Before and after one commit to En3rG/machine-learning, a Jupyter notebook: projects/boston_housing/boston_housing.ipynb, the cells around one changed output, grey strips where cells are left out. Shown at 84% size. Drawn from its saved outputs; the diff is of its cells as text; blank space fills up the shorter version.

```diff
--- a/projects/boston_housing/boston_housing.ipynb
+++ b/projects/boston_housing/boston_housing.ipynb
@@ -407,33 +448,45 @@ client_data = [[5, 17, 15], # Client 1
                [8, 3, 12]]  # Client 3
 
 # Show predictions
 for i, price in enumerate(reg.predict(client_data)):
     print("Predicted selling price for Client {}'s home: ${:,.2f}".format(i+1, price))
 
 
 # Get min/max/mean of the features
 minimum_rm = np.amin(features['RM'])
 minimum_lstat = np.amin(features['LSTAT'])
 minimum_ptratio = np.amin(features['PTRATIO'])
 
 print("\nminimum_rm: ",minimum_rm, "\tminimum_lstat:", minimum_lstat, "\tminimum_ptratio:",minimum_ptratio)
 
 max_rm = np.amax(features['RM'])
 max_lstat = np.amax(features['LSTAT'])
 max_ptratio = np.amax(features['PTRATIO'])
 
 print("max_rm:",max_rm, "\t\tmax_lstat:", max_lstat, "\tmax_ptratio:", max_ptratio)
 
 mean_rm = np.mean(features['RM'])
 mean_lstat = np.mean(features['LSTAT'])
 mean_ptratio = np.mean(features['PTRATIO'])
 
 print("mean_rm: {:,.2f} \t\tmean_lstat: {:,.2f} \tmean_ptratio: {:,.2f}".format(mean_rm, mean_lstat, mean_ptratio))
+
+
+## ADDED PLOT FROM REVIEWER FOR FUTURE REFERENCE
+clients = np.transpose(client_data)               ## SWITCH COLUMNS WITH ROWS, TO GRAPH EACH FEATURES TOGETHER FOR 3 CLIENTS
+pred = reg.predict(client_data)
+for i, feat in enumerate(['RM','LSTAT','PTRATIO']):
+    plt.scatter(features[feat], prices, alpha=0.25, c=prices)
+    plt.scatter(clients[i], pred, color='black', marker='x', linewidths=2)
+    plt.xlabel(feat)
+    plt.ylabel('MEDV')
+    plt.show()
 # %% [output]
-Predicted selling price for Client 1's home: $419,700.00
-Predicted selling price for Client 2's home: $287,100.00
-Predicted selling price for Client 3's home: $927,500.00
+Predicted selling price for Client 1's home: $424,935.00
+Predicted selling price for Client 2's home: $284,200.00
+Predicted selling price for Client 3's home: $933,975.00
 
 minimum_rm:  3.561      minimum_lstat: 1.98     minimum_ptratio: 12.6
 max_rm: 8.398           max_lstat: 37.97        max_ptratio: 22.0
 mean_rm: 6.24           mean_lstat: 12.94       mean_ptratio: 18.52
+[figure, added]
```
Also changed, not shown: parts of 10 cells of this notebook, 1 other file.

◇ ◇ ◇ ◇ ◇ ◇ ◇

● To do: Retype all of the lines shown above, keeping each one exact.

● Exercise response:
Before and after one commit to En3rG/machine-learning, a Jupyter notebook: projects/boston_housing/boston_housing.ipynb, the cells around one changed output, grey strips where cells are left out. Shown at 84% size. Drawn from its saved outputs; the diff is of its cells as text; blank space fills up the shorter version.

```diff
--- a/projects/boston_housing/boston_housing.ipynb
+++ b/projects/boston_housing/boston_housing.ipynb
@@ -407,33 +448,45 @@ client_data = [[5, 17, 15], # Client 1
                [8, 3, 12]]  # Client 3
 
 # Show predictions
 for i, price in enumerate(reg.predict(client_data)):
     print("Predicted selling price for Client {}'s home: ${:,.2f}".format(i+1, price))
 
 
 # Get min/max/mean of the features
 minimum_rm = np.amin(features['RM'])
 minimum_lstat = np.amin(features['LSTAT'])
 minimum_ptratio = np.amin(features['PTRATIO'])
 
 print("\nminimum_rm: ",minimum_rm, "\tminimum_lstat:", minimum_lstat, "\tminimum_ptratio:",minimum_ptratio)
 
 max_rm = np.amax(features['RM'])
 max_lstat = np.amax(features['LSTAT'])
 max_ptratio = np.amax(features['PTRATIO'])
 
 print("max_rm:",max_rm, "\t\tmax_lstat:", max_lstat, "\tmax_ptratio:", max_ptratio)
 
 mean_rm = np.mean(features['RM'])
 mean_lstat = np.mean(features['LSTAT'])
 mean_ptratio = np.mean(features['PTRATIO'])
 
 print("mean_rm: {:,.2f} \t\tmean_lstat: {:,.2f} \tmean_ptratio: {:,.2f}".format(mean_rm, mean_lstat, mean_ptratio))
+
+
+## ADDED PLOT FROM REVIEWER FOR FUTURE REFERENCE
+clients = np.transpose(client_data)               ## SWITCH COLUMNS WITH ROWS, TO GRAPH EACH FEATURES TOGETHER FOR 3 CLIENTS
+pred = reg.predict(client_data)
+for i, feat in enumerate(['RM','LSTAT','PTRATIO']):
+    plt.scatter(features[feat], prices, alpha=0.25, c=prices)
+    plt.scatter(clients[i], pred, color='black', marker='x', linewidths=2)
+    plt.xlabel(feat)
+    plt.ylabel('MEDV')
+    plt.show()
 # %% [output]
-Predicted selling price for Client 1's home: $419,700.00
-Predicted selling price for Client 2's home: $287,100.00
-Predicted selling price for Client 3's home: $927,500.00
+Predicted selling price for Client 1's home: $424,935.00
+Predicted selling price for Client 2's home: $284,200.00
+Predicted selling price for Client 3's home: $933,975.00
 
 minimum_rm:  3.561      minimum_lstat: 1.98     minimum_ptratio: 12.6
 max_rm: 8.398           max_lstat: 37.97        max_ptratio: 22.0
 mean_rm: 6.24           mean_lstat: 12.94       mean_ptratio: 18.52
+[figure, added]
```
Also changed, not shown: parts of 10 cells of this notebook, 1 other file.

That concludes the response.